Floyd J. McKay

Floyd J. McKay, is emeritus professor in the Department of Journalism at Western Washington University. He was news analyst for KGW-TV in Portland and a reporter for the Oregon Statesman. He is the author of Reporting the Pacific Northwest and An Editor for Oregon: Charles A. Sprague and the Politics of Change.

Author's Entries

  • Albany Democrat-Herald

    Newspapers on the western frontier were partisan and frequently flaunted their political affiliation. During the statehood era, Albany had two papers associated with the Democratic Party—the Oregon Democrat and the State Rights Democrat—and both carried its name on their nameplate. The Oregon Democrat, the first newspaper in Linn County, first …

    Oregon Encyclopedia

  • Alderman Farms

    As a twenty-four-year-old barrel maker from Michigan, Albert Alderman migrated to Oregon in 1846. A year later, he bought farmland five miles south of Dayton that would eventually become one of the nation’s largest row-crop farms. In the post-World War II era, Alderman Farms employed over 2,500 day laborers on …

    Oregon Encyclopedia

  • Charles Sprague (1887-1969)

    Charles A. Sprague published and edited The Oregon Statesman for forty years. During that period, he was Oregon's leading statesman, serving as governor, alternate delegate to the United Nations, and, throughout the mid-20th century, speaking for the progressive wing of the Republican Party. Born in 1887 in Kansas, Sprague was …

    Oregon Encyclopedia

  • Civil War, Newspaper Suppression

    Oregon's pioneer newspapers were also political organs, advancing their cause in news articles as well as editorials. The most prominent advocates were Asahel Bush of the Oregon Statesman (Salem) and T.J. Dryer of the Oregonian (Portland), Democrat and Whig, respectively. But as the nation entered the Civil War and demands …

    Oregon Encyclopedia

  • Eric W. Allen (1879-1944)

    In 1912, Eric W. Allen was lured from his position at the Seattle Post-Intelligencer to create a journalism department at the University of Oregon. Four years later, the department graduated its first four baccalaureates. It was also named the School of Journalism, with Allen as its first dean. He led …

    Oregon Encyclopedia

  • Eric W. Allen Jr. (1920-1986)
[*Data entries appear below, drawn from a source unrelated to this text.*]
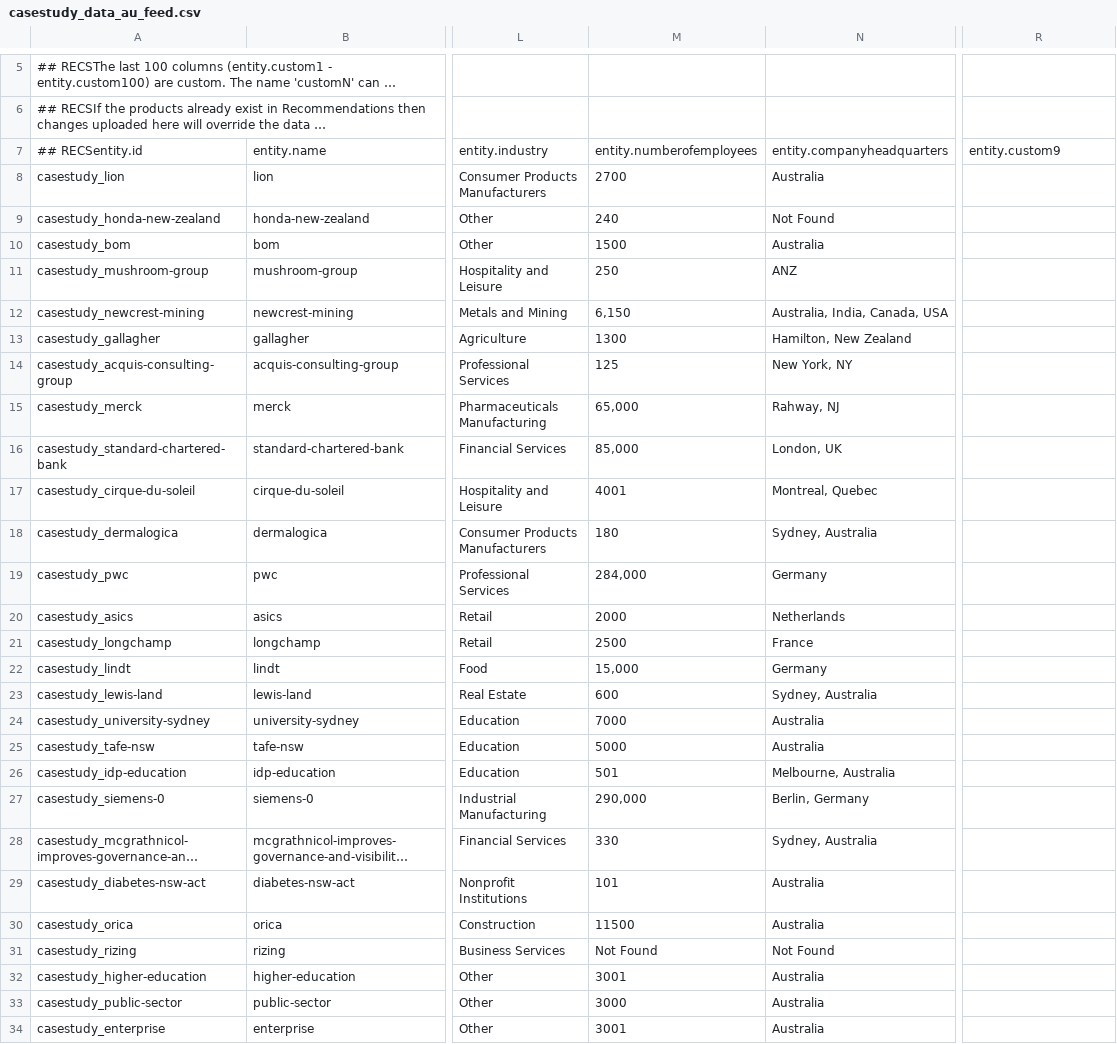
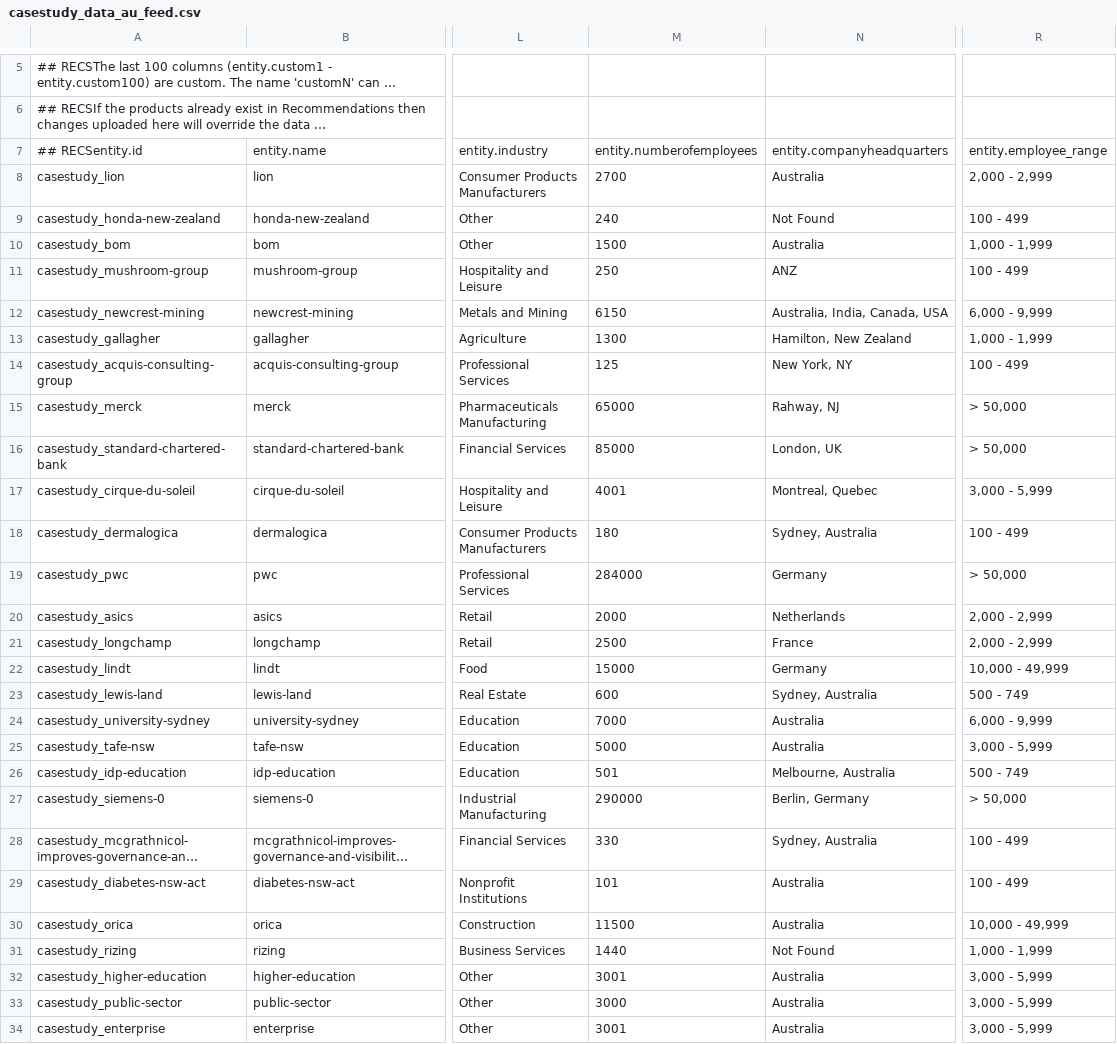
Before and after one commit to alecdon610/poc_target_recommendation_feed, a CSV file: casestudy_data_au_feed.csv, drawn as a sheet; only a part is shown, gaps mark what is left out; long unchanged cells end in …; the diff covers the shown part only; the diff names each change by its address in the sheet, - before the commit and + after, or states it on an @@ line.

Commit message:
Add files via upload

```diff
--- a/casestudy_data_au_feed.csv
+++ b/casestudy_data_au_feed.csv
-R7: entity.custom9
+R7: entity.employee_range
-R8: (empty)
+R8: 2,000 - 2,999
-R9: (empty)
+R9: 100 - 499
-R10: (empty)
+R10: 1,000 - 1,999
-R11: (empty)
+R11: 100 - 499
-M12: 6,150
+M12: 6150
-R12: (empty)
+R12: 6,000 - 9,999
-R13: (empty)
+R13: 1,000 - 1,999
-R14: (empty)
+R14: 100 - 499
-M15: 65,000
+M15: 65000
-R15:R16: (empty)
+R15:R16: > 50,000
-M16: 85,000
+M16: 85000
-R17: (empty)
+R17: 3,000 - 5,999
-R18: (empty)
+R18: 100 - 499
-M19: 284,000
+M19: 284000
-R19: (empty)
+R19: > 50,000
-R20:R21: (empty)
+R20:R21: 2,000 - 2,999
-M22: 15,000
+M22: 15000
-R22: (empty)
+R22: 10,000 - 49,999
-R23: (empty)
+R23: 500 - 749
-R24: (empty)
+R24: 6,000 - 9,999
-R25: (empty)
+R25: 3,000 - 5,999
-R26: (empty)
+R26: 500 - 749
-M27: 290,000
+M27: 290000
-R27: (empty)
+R27: > 50,000
-R28:R29: (empty)
+R28:R29: 100 - 499
-R30: (empty)
+R30: 10,000 - 49,999
-M31: Not Found
+M31: 1440
-R31: (empty)
+R31: 1,000 - 1,999
-R32:R34: (empty)
+R32:R34: 3,000 - 5,999
```
Also changed, not shown: 28 edited cells elsewhere in this file.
    Editor of the Medford Mail-Tribune from 1968 to 1985, Eric W. Allen Jr. was known for liberal editorials addressed to a conservative community. He was a prominent member of an informal group of progressive editors who were influential in Oregon politics and media after the Second World War. Allen was …

    Oregon Encyclopedia

  • George Putnam (1872-1961)

    George Putnam was the epitome of the fighting editor during the Progressive era in Oregon. His battles with an entrenched political machine in Medford cost him a night in jail, a libel conviction, and physical assaults. A small and nonviolent man, Putnam announced that “open season for editors has ended …

    Oregon Encyclopedia

  • Oregon Spectator

    Established in 1846, the Oregon Spectator was the first newspaper published in the Oregon Territory, preceding newspapers in California and other western outposts. It was more than a journalistic enterprise. "The Oregon Spectator was not the creature of some early journalist looking for a location," historian George Turnbull wrote, but …

    Oregon Encyclopedia

  • Oregon Statesman

    Throughout its history, the Oregon Statesman has been a chronicler of Oregon politics. In its earliest years, the newspaper literally followed Oregon’s seat of government as it moved from Oregon City to Salem in 1853, to Corvallis in 1855, and then to its final location in Salem later that year. …

    Oregon Encyclopedia

  • Thomas Jefferson Dryer (1808–1879)

    Thomas J. Dryer was the first editor of the Portland Oregonian and an active member of Oregon's political scene. From 1850 to 1861, he combined editorial advocacy and civic activities in Portland to be a major player in Territorial politics. Dryer was born January 10, 1808, in Canandaigua County, …

    Oregon Encyclopedia